|Written by Paul S. George, Special to the BT|
A view of our past from the archives of HistoryMiami
Bayfront Park’s Torch of Friendship -- which is seen here under construction with a fetching view of Biscayne Bay in the background -- has been a downtown landmark since 1960.
Erected by the City of Miami between August and October of 1960, the monument underlines the Magic City’s “perpetual friendship” with Latin American countries, as well as with those in the West Indies.
The monument’s creation came on the heels of a longstanding desire to position Miami as a gateway to the Americas.
Even before Miami was incorporated, Julia Tuttle, its future “mother,” reportedly told a friend that she believed this settlement would become a nexus of the Americas.
A Pan American movement, with Miami as the critical link, was manifest in statesman and politician William Jennings Bryan’s call, in the early 1900s, for a university by that name, out of which emerged the University of Miami in the mid-1920s.
In 1933, a Beaux Arts-inspired plan for redeveloping the site of Henry M. Flagler’s recently razed Royal Palm Hotel in downtown Miami with a Pan American Exhibition Center came to naught.
Fifteen years later, a proposed Pan American Convention Hall and Exposition Center on the same site met with a similar fate.
Finally, with the construction of the Torch of Friendship, the Magic City had its monument to underline its close links to other parts of the hemisphere.
The monument’s creation came at a propitious time, for these ties had grown significantly stronger following the influx of thousands of Cubans fleeing the tyranny of Fidel Castro.
The next edition of “Picture Story” will examine further Miami’s Torch of Friendship.
Volume 14, Issue 11, January 2017

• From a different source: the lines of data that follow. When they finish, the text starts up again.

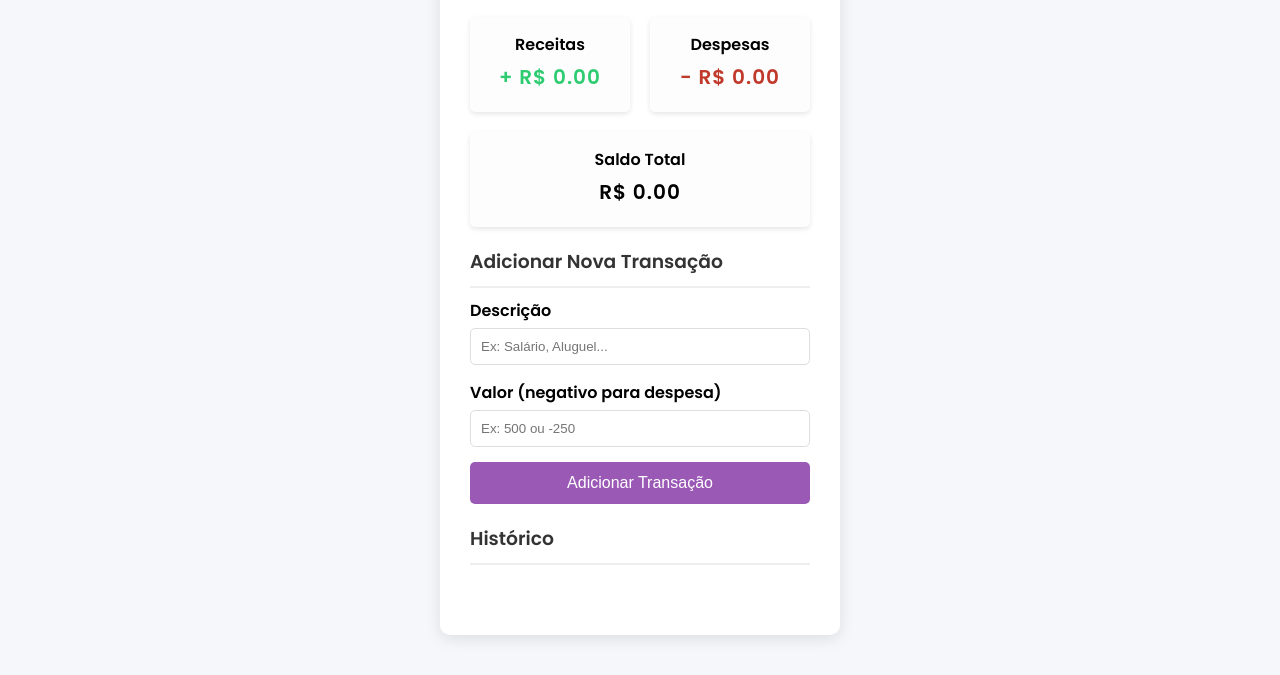
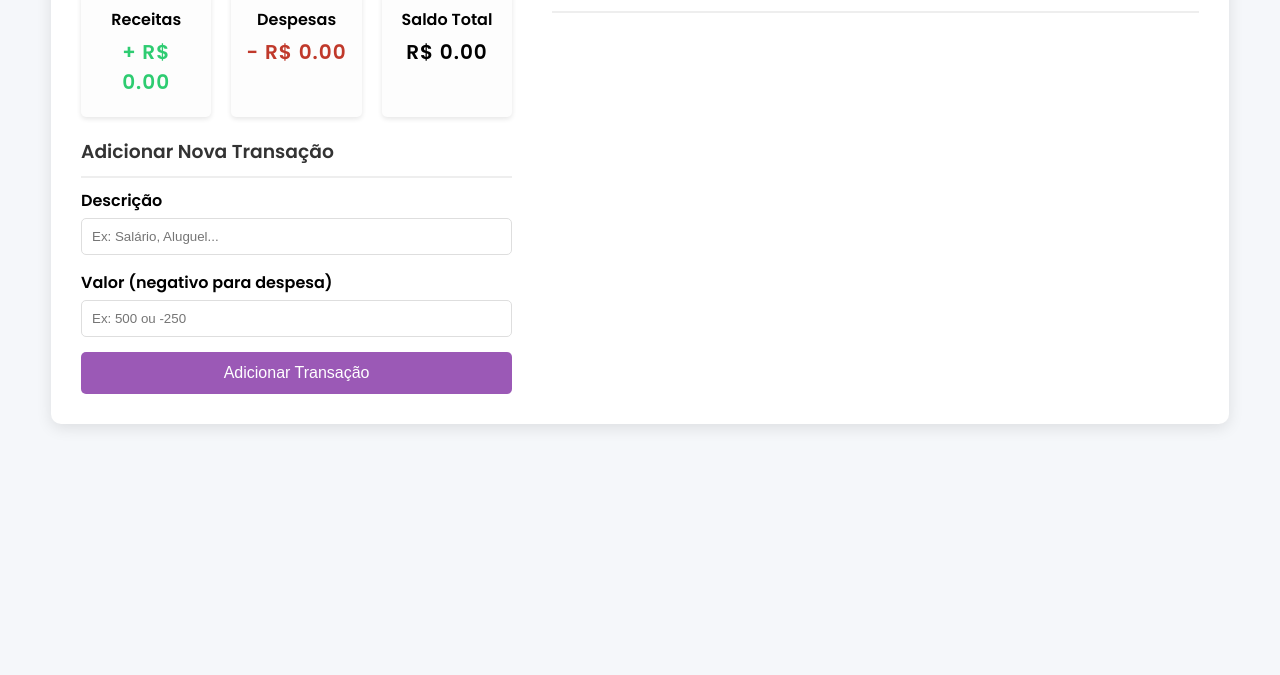
Before and after one commit to Kayky101/Projeto-Edson, a plain HTML site: page index.html in a window 1280 px wide. Shown: the part 175-850 px from the top of the page. After the commit the page ends 800 px from the top, so only its background shows below. Drawn offline with Linux system fonts and the light colour scheme.

Commit message:
Implementa persistência de dados com localStorage e adiciona responsividade para layout de desktop via media query.

```diff
--- a/script.js
+++ b/script.js
@@ -8,7 +8,12 @@ document.addEventListener('DOMContentLoaded', () => {
     const inputDescricao = document.getElementById('descricao');
     const inputValor = document.getElementById('valor');
 
-    let transacoes = [];
+    const transacoesDoLocalStorage = JSON.parse(localStorage.getItem('transacoes'));
+    let transacoes = transacoesDoLocalStorage !== null ? transacoesDoLocalStorage : [];
+
+    function updateLocalStorage() {
+        localStorage.setItem('transacoes', JSON.stringify(transacoes));
+    }
 
     function addTransactionDOM(transacao) {
         const tipo = transacao.valor > 0 ? 'receita' : 'despesa';
@@ -52,6 +57,7 @@ document.addEventListener('DOMContentLoaded', () => {
             valor: parseFloat(inputValor.value)
         };
         transacoes.push(transacao);
+        updateLocalStorage();
         init();
         inputDescricao.value = '';
         inputValor.value = '';
@@ -59,6 +65,7 @@ document.addEventListener('DOMContentLoaded', () => {
 
     window.removeTransacao = function(id) {
         transacoes = transacoes.filter(t => t.id !== id);
+        updateLocalStorage();
         init();
     }
 
--- a/style.css
+++ b/style.css
@@ -16,20 +16,20 @@ body {
     background-color: var(--cor-fundo);
     display: flex;
     justify-content: center;
-    align-items: center;
+    align-items: flex-start; /* Alinha no topo para desktop */
     min-height: 100vh;
     margin: 0;
-    padding: 20px 0; /* Adiciona padding vertical */
+    padding: 20px;
 }
 
-/* Regra do container para MOBILE FIRST */
+/* Regra do container modificada para ser flexível */
 .container {
     background-color: var(--cor-container);
     box-shadow: 0 4px 15px var(--cor-sombra);
     border-radius: 10px;
     padding: 30px;
     width: 95%;
-    max-width: 400px; /* Largura máxima para visualização mobile */
+    max-width: 1200px;
     margin: 20px auto;
 }
 
@@ -120,3 +120,27 @@ h2 { text-align: center; }
     transition: opacity 0.2s ease;
 }
 .lista-transacoes li:hover .btn-delete { opacity: 1; }
+
+
+/* --- ESTILOS PARA DESKTOP (TELA CHEIA) --- */
+@media (min-width: 768px) {
+    .main-grid {
+        display: grid;
+        grid-template-columns: 1fr 1.5fr;
+        gap: 40px;
+    }
+    .coluna-esquerda h3, .coluna-direita h3 {
+        margin-top: 0;
+    }
+    .lista-transacoes {
+        max-height: 500px;
+        overflow-y: auto;
+        padding-right: 10px;
+    }
+    .dashboard {
+        grid-template-columns: 1fr 1fr 1fr;
+    }
+    .dashboard .card.saldo {
+        grid-column: auto;
+    }
+}
```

Many South Florida plants arrived with the slave trade
Sales, special events, and more from the people who make Biscayne Times possible